I’ve never really felt compelled to write to someone about a review, but I just read your review of The 13th Day and it touched a nerve. Please understand that I am not personally attacking you, but having seen the movie last night in a packed theatre for a Catholic fundraiser and then having read your review this morning, my first thought was, “Did Steven D. Greydanus and I watch the same movie?”
My first concern is that you recommended the film for kids. My children would be terrified at many parts of this film. The scary dreams of hell, threats to the children and the overall unsettling and tense atmosphere would make it, in my opinion, frightening and uncomfortable for children. I would have to think this type of film would discourage a child from wanting to see spiritually based films.
Second, the chiaroscuro technique was promising at the beginning, but became tiresome and mind numbing over time. Good art is a combination of tension and release, contrast and uniformity, familiarity and unfamiliarity. The 13th Day inundates the senses with the chiaroscuro style, but never allows the viewer the chance to “come up for air.”
Third, the script was extremely weak. There needs to be an emotional hook that captures the attention. I tried really hard to care about The 13th Day as I watched it, and even went in with the attitude that this could be a really good spiritual experience for Lent, but nothing about the storytelling drew me in or encouraged me to want to care about it.

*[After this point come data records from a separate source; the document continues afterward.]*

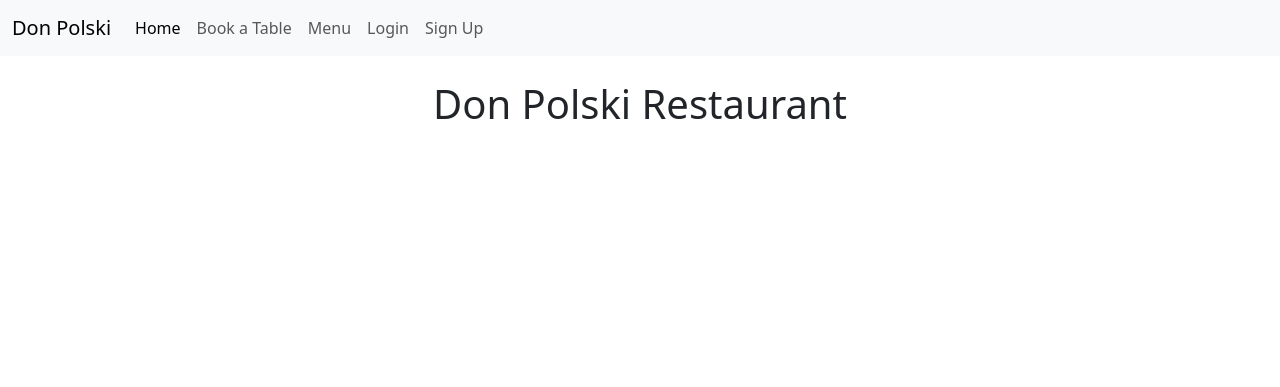
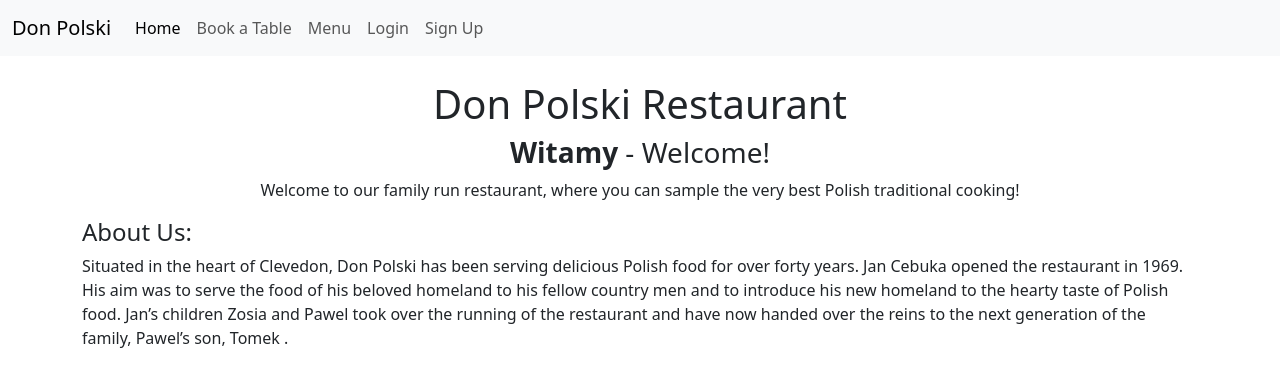
Before and after one commit to TiredSkitarii/don-polski-restaurant, a Django app: page / in a window 1280 px wide. Shown: the top 387 px of the page. Run offline with Django 4.2, Linux system fonts and the light colour scheme.

Commit message:
added flavour text to main page

```diff
--- a/website/templates/website/home.html
+++ b/website/templates/website/home.html
@@ -4,4 +4,16 @@
     <h1 class="text-center"> Don Polski Restaurant</h1>
 </div>
 
+<div>
+    <h3 class="text-center"><strong>Witamy</strong> - Welcome!</h3>
+
+    <p class="text-center">Welcome to our family run restaurant, where you can sample the very best Polish traditional cooking!</p>
+</div>
+
+<div>
+    <h4>About Us:</h4>
+    <p>Situated in the heart of Clevedon, Don Polski has been serving delicious Polish food for over forty years. Jan Cebuka opened the restaurant in 1969. His aim was to serve the food of his beloved homeland to his fellow country men and to introduce his new homeland to the hearty taste of Polish food. Jan’s children Zosia and Pawel  took over the running of the restaurant and have now handed over the reins to the next generation of the family, Pawel’s son, Tomek .
+</p>
+</div>
+
 {% endblock %}
```
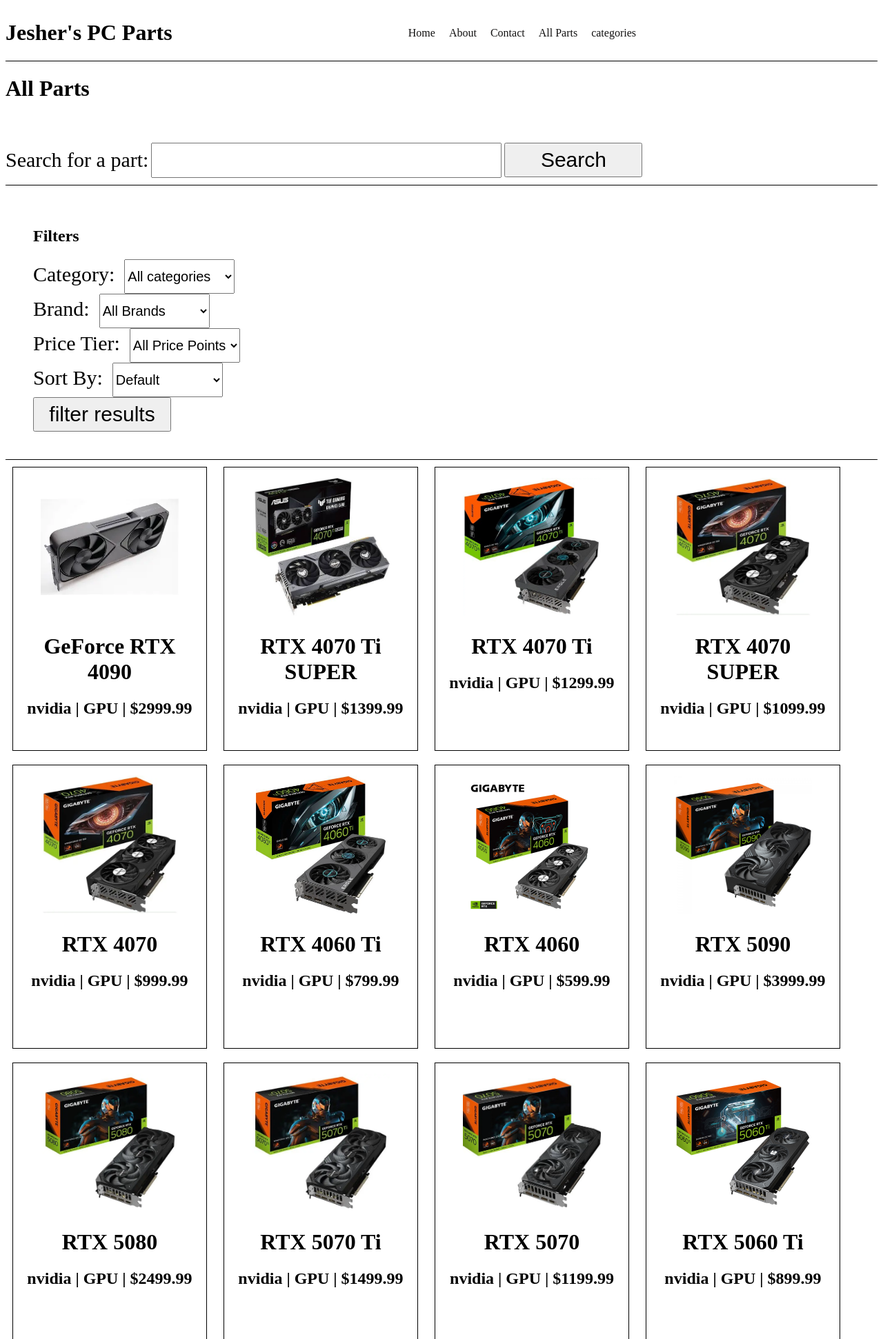
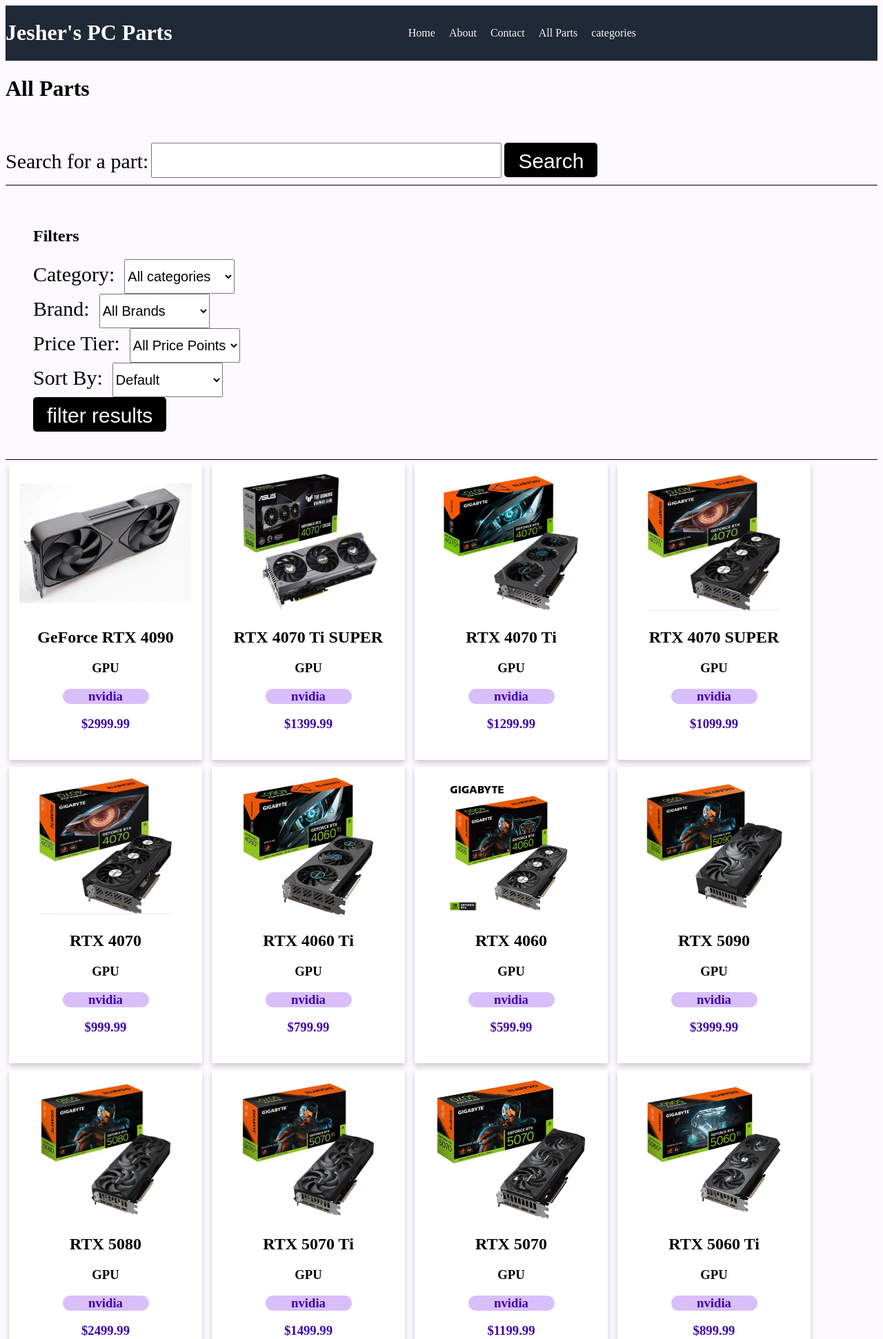
Before and after one commit to jesher-py/L2-digi, a Flask app: page /parts in a window 1280 px wide. Shown: the top 1942 px of the page at 69% size. Run offline with Flask 3, Linux system fonts and the light colour scheme; data comes from the database, SQL or seed files in the repository; both versions use the stored data as it was after the commit.

Commit message:
styled buttons, backround, image and carded parts. then tweaked the order of the for loop slightly

```diff
--- a/static/style.css
+++ b/static/style.css
@@ -1,16 +1,25 @@
 /* header, navigation bar, and dropdown menu styles */
 header {
+    background-color: #1F2937;
+    color: white;
     display: flex;
     justify-content: space-between;
     align-items: center;
-    border-bottom: 1px solid black;
+    border-bottom: 1px solid rgb(245, 241, 241);
 }
 
+/* main backround color */
+body{
+    color: rgb(0, 0, 0);
+    background-color: rgb(252, 250, 255);
+}
+/* link styles */
 a{
     text-decoration: none;
     color: black;
 }
 
+/* navigation bar styles */
 nav ul{
     display: flex;
     gap: 20px;
@@ -22,7 +31,7 @@ nav {
 }
 
 nav ul li a {
-    color: rgb(19, 18, 18);
+    color: rgb(248, 244, 244);
     text-decoration: none;
 }
 
@@ -45,23 +54,19 @@ nav ul li a {
 .dropdown-content a {
     color: black;
     padding: 12px 16px;
-    text-decoration: none;
     display: block;
 }
 
 img {
-    width: 200px;
+    width: 100%;
     height: 200px;
     object-fit: contain;
-}
-
-body {
-    text-decoration: none;
-    color: rgb(0, 0, 0);
+    margin-bottom: 0px;
 }
 
 
-/* Style the search input field */
+
+/* Style the search, select, label and input */
 
 .search-bar {
     margin-bottom: 10px;
@@ -80,10 +85,29 @@ input[type="text"] {
     vertical-align: top;
 }
 
-input[type="submit"] {
-    width: 200px;
+/* sumbit button style */
+input[type="submit"], .button {
+    width: auto;
     height: 50px;
+    padding: 10px 20px;
+    border-radius: 5px;
+    border: none;
     font-size: 30px;
+    display: inline-block;
+    background-color: rgb(0, 0, 1);
+    color: white;
+    cursor: pointer;
+    vertical-align: center;
+}
+
+.button{
+    height: auto;
+    text-align: center;
+}
+
+input[type="submit"]:hover, .button:hover {
+    background-color: rgb(47, 2, 103);
+
 }
 
 select {
@@ -104,8 +128,8 @@ select {
 }
 
 .part-image {
-    width: 200px;
-    height: 200px;
+    width: 100%;
+    height: 400px;
     object-fit: contain;
     margin-bottom: 80px;
 }
@@ -121,14 +145,33 @@ select {
     display: inline-block;
     text-decoration: none;
     color: black;
-    margin: 10px;
+    background-color: white;
+    margin: 5px;
     padding: 15px;
     text-align: center;
-    border: 1px solid black;
     width: 250px;
-    height: 380px;
+    height: 400px;
     object-fit: cover;
     vertical-align: top;
+    box-shadow: 0 4px 8px 0 rgba(0, 0, 0, 0.2);
+}
+
+/* Add a hover effect to the carded parts */
+.carded-parts:hover {
+    transform: translateY(-5px);
+    box-shadow: 0 8px 16px 0 rgba(0, 0, 0, 0.2);
+}
+
+.part-category{
+    background-color: rgb(217, 191, 250);
+    text-align: center;
+    width: 50%;
+    margin: auto;
+    border-radius: 15px;
+}
+
+.part-price, .part-category{
+    color: rgb(61, 0, 175);
 }
 
 .filter-options {
@@ -136,16 +179,3 @@ select {
     border-top: 1px solid black;
     padding: 40px;
 }
-
-
-
-.view-all-button {
-    display: inline-block;
-    padding: 10px 20px;
-    font-size: 16px;
-    text-decoration: none;
-    color: white;
-    background-color: black;
-    border-radius: 5px;
-    margin-top: 20px;
-}
--- a/templates/parts.html
+++ b/templates/parts.html
@@ -69,18 +69,20 @@
 
 
 
-    <input class="button" type="submit" value="filter results">
+    <input type="submit" value="filter results">
  </form>
 
 
-<!-- for loop to display all the parts, with the name, brand, price, category -->
+<!-- for loop to display all the parts -->
 
     {% for part in results %}
     <a href="/detail/{{ part[0] }}" class="part-link">
         <div class="carded-parts">
             <img src="{{ url_for('static', filename=part[1]) }}" alt="{{ part[2] }}">
-            <h1>{{ part[2] }}</h1>
-            <h2>{{ part[3] }} | {{ part[4] }} | ${{ part[5] }}</h2>
+            <h2>{{ part[2] }}</h2> <!-- name -->
+            <h3>{{ part[4] }}</h3> <!-- brand -->
+            <h3 class="part-category">{{ part[3] }}</h3> <!-- category -->
+            <h3 class="part-price">${{ part[5] }}</h3> <!-- price -->
         </div>
     </a>
     {% else %}
```
Also changed, not shown: Database.db.
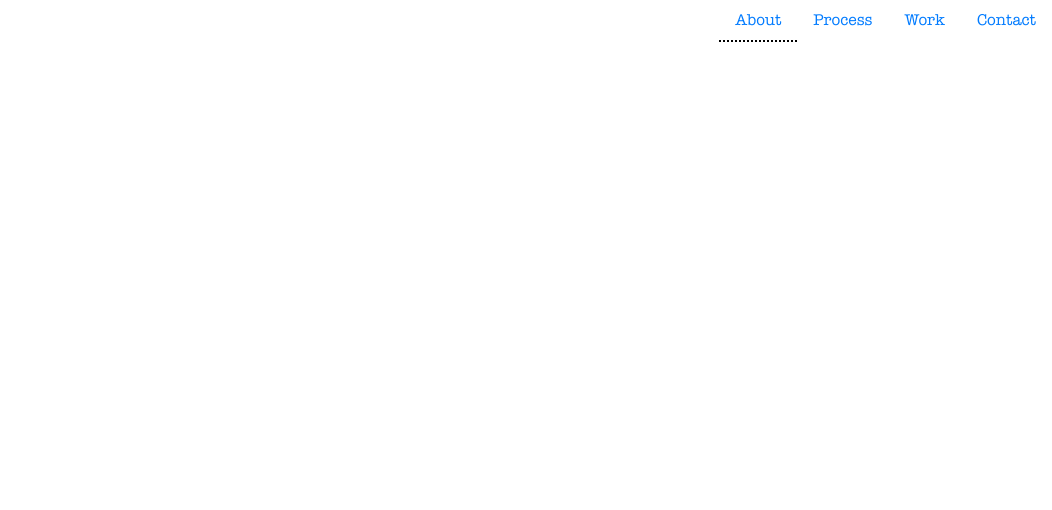
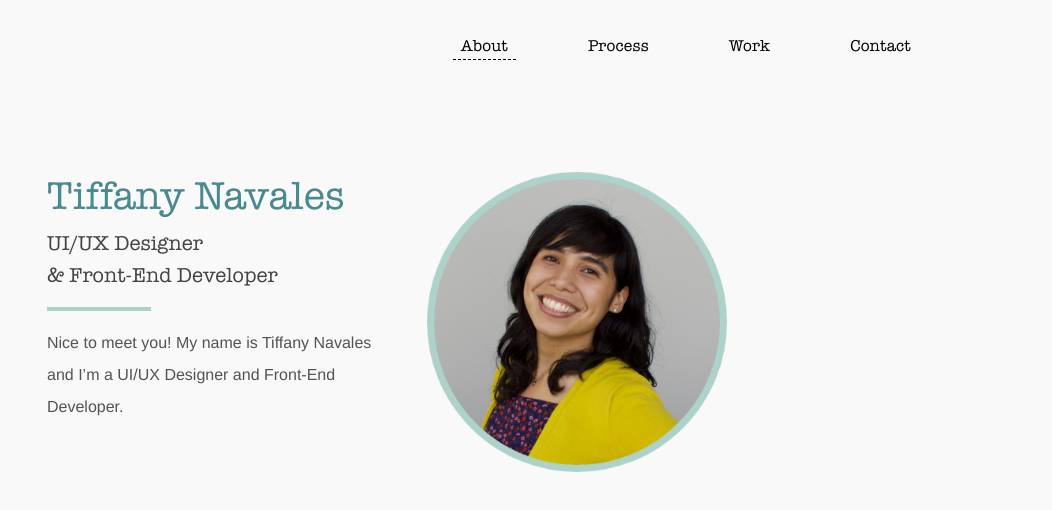
Before and after one commit to Tiffufu/tiff-portfolio, a website: page index.html in a window 1280 px wide. Shown: the whole page, without its empty margins (228-1280 px from the left). Drawn offline with nearby package versions, Linux system fonts and the light colour scheme; a web font is replaced by a local one.

Commit message:
Added navigation and header

```diff
--- a/index.html
+++ b/index.html
@@ -20,7 +20,9 @@
 </head>
 
 <body>
-    <ul class="nav justify-content-end">
+    <div class="container">
+        <nav>
+            <ul class="nav d-flex justify-content-end">
                 <li class="nav-item">
                     <a class="nav-link active" href="#">About</a>
                 </li>
@@ -34,6 +36,25 @@
                     <a class="nav-link" href="#">Contact</a>
                 </li>
             </ul>
+        </nav>
+
+        <div class="row header">
+            <div class="header__title col-4 offset-2">
+                <h1>Tiffany Navales</h1>
+                <p class="header__subtitle">
+                    UI/UX Designer<br>
+                    & Front-End Developer
+                </p>
+                <hr>
+                <p class="header__intro">
+                    Nice to meet you! My name is Tiffany Navales and I’m a UI/UX Designer and Front-End Developer.
+                </p>
+            </div>
+            <div class="header__photo col-6">
+                <img class="float-left" src="img/tiff.png" alt="Tiffany Navales">
+            </div>
+        </div>
+    </div>
 
 
 
--- a/scss/_header.scss
+++ b/scss/_header.scss
@@ -1,67 +1,31 @@
-.splash-header {
-    width:100%;
-    min-height: 750px;
-    margin:0 auto 30px;
-    padding:10px 0;
-    background:url(../img/bicycle-splash3.jpg) top center no-repeat fixed;
-    background-size:100%;
+.header {
+  margin-top: 6rem;
 }
 
-@media screen and (max-width:1500px){
-  background-size:auto;
-}
-
-.splash-text-bubble {
-  width: 45%;
-  height:0;
-  padding-bottom: 45%;
-  -moz-border-radius: 50%;
-  -webkit-border-radius: 50%;
-  border-radius: 50%;
-  background: white;
-  z-index:10;
-  left: 3%;
-  top: 3%;
-  opacity: 0.85;
-  position: absolute;
-}
-
-.bubble-text {
-  z-index:10;
-  left: 5%;
-  top: 23%;
-  position:absolute;
-  text-align:center;
-  background:white;
-  -moz-border-radius: 50%;
-  -webkit-border-radius: 50%;
-  border-radius: 50%;
-    width: 50%;
-    height:50%;
-    padding:5%;
-      opacity: 0.85;
-}
-
-
-.navigation {
-    position: relative;
-    width: 50%;
-    padding-bottom: 25%;
-    overflow: hidden;
-    background: #4679BD;
-}
-
-/*Scrolling navigation*/
-header {
-  padding: 154px 0 100px;
-}
-
-@media (min-width: 992px) {
-  header {
-    padding: 156px 0 100px;
+.header {
+  &__title {
+    font-family: 'American Typewriter', Arial, sans-serif;
+    font-size: 3rem;
+    color: #488B8F;
+  }
+  &__subtitle {
+    font-size: 1.3rem;
+    color: #434343;
+  }
+  &__intro {
+    font-family: 'Helvetica', Arial, sans-serif;
+    font-size: 1rem;
+    margin-top: 1rem;
+    line-height: 2rem;
+    color: #535353;
+  }
+  &__photo img {
+    height: 300px;
+    width: 300px;
+  }
+  hr {
+    border: #ADD2C9 solid 2.5px;
+    width: 100px;
+    margin:0;
   }
 }
-
-section {
-  padding: 150px 0;
-}
--- a/scss/_layout.scss
+++ b/scss/_layout.scss
@@ -1,8 +1,4 @@
 body {
-    font-family: 'Source Sans Pro', sans-serif;
+    // font-family: 'Source Sans Pro', sans-serif;
+    background-color: #FAF9F9;
   }
-
-  .container-fluid {
-    padding-right: 0;
-    padding-left:0;
-  }
--- a/scss/_navigation.scss
+++ b/scss/_navigation.scss
@@ -3,5 +3,27 @@ li.nav-item {
 }
 
 a.active {
-    border-bottom: 2px dotted black;
+    border-bottom: 1.8px dashed black;
 }
+
+a:hover {
+    color: #042a2b;
+    // border-bottom: 1.9px dashed #042a2b;
+}
+
+li.nav-item:hover {
+    background-color: #e7e247;
+    border-radius: 11px;
+}
+
+.nav {
+    margin: 1rem;
+}
+
+.nav-link {
+    color: black;
+    padding: .1rem .5rem;
+    margin: 1rem 2rem;
+    font-size: 1.01rem;
+    letter-spacing: 0.01rem;
+}
```
Also changed, not shown: package.json (+8 -2 lines), css/main.css, img/tiff.png (added), 1 other file. Lines whose indentation alone changed are shown as unchanged.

I felt embarrassed for the actors. Lucia was unconvincing. She seemed as if she was simply reciting words and the voice over kept the viewer from really becoming engaged in her story. My final critique is with the musical score. While the directors did have the good taste to use some legitimate classical music in the film, most of it was B-movie quality.
While I agree with you that it is a plus-4 on the moral/spiritual value, for these reasons I stated, I would not rate it an “A” for recommendability, give it 3½ stars for artistic/entertainment value, or recommend it for children.
While I don’t agree with your take on this particular film, I do ask you to please continue to provide your critiques to help us make good choices about worthwhile films for us and our children. I appreciate the good the work you do and please don’t take this as a personal attack. Rather please accept it as a compliment that your work is being read and analyzed.
Thanks for your thoughtful comments. Rest assured, I don’t feel attacked when readers disagree with me, even strongly! On the contrary, I appreciate it.
You are not the only thoughtful Catholic to be dissatisfied with The 13th Day, and your response to the film is in the main quite legitimate. I stand by my review, though. A few thoughts:
Families and children are very different. What scares one 10-year-old may be entirely manageable for another five-year-old. My 15-year-old has trouble with things that my six-year-old takes in stride. My nine-year-old can easily handle exploding Nazi heads and decapitated orcs, but falls to pieces if anything bad happens involving parents. For this reason, age-based ratings can never offer more than the broadest and most general guidelines. At any rate, I watched The 13th Day with my entire family, and no one had any trouble.
I can appreciate your finding the film’s stylistic rigor stifling or monotonous, but to extrapolate some such generality as “good art is a combination of tension and release, contrast and uniformity, familiarity and unfamiliarity” is useful only as a generality, not as a hard and fast rule. The artist is under no obligation to provide release or familiarity; this would not be a helpful rule to bring to much of Tarkovsky, say. Or Matthias Grünewald.
Art is not obliged to provide an “emotional hook.” Such a hook may be a necessary apparatus for some types of narratives, but there are other types of narratives. My response here is the same as my response to those critics of The Passion of the Christ who objected to the dearth of character development and dramatic structure, and to critics of The Lord of the Rings who objected to the lack of psychological depth and moral ambiguity. These are narratives that are doing something else, and doing it effectively.
Acting, too, can mean very different things in different contexts. Have you ever seen a Bresson film? The actors don’t “act” at all. They recite their lines with an absolute minimum of affect, which is what Bresson wants. Conversely, consider the exuberance of Douglas Fairbanks, Sr., which some might consider garish overacting, but which TV Guide perceptively describes this way: “His daringly, beautifully florid performance is grounded less in dramatics than in dance.” I can respect someone not appreciating either or both, but that’s not a criticism.
I know someone who hates The Wizard of Oz for reasons such as Dorothy’s age making no sense (is she supposed to be seven or seventeen?). If you give the film something of the liberty of a stage musical, though, it works.
Regarding score, unfortunately this is an area where I’m less sensitive than I’d like to be. I don’t know what a more musically attuned critic might say here; I would only say that there are things one can easily forgive in a micro-budgeted picture like this, and this may be one of them.
None of this is to try to change your mind on the film, only to suggest that it may be working on a different level than you’re critiquing it. For me, The 13th Day works as an expression of the quality of the events in question as fragmentary, jewel-like childhood memories crystalized and sharpened over two decades in the mind of Sister Lucia as she sits writing her memoirs. If it doesn’t work for you, or even if you think I’m just plain wrong, that’s okay. I’m not the pope of movies. Even the pope isn’t the pope of movies. Hope that helps.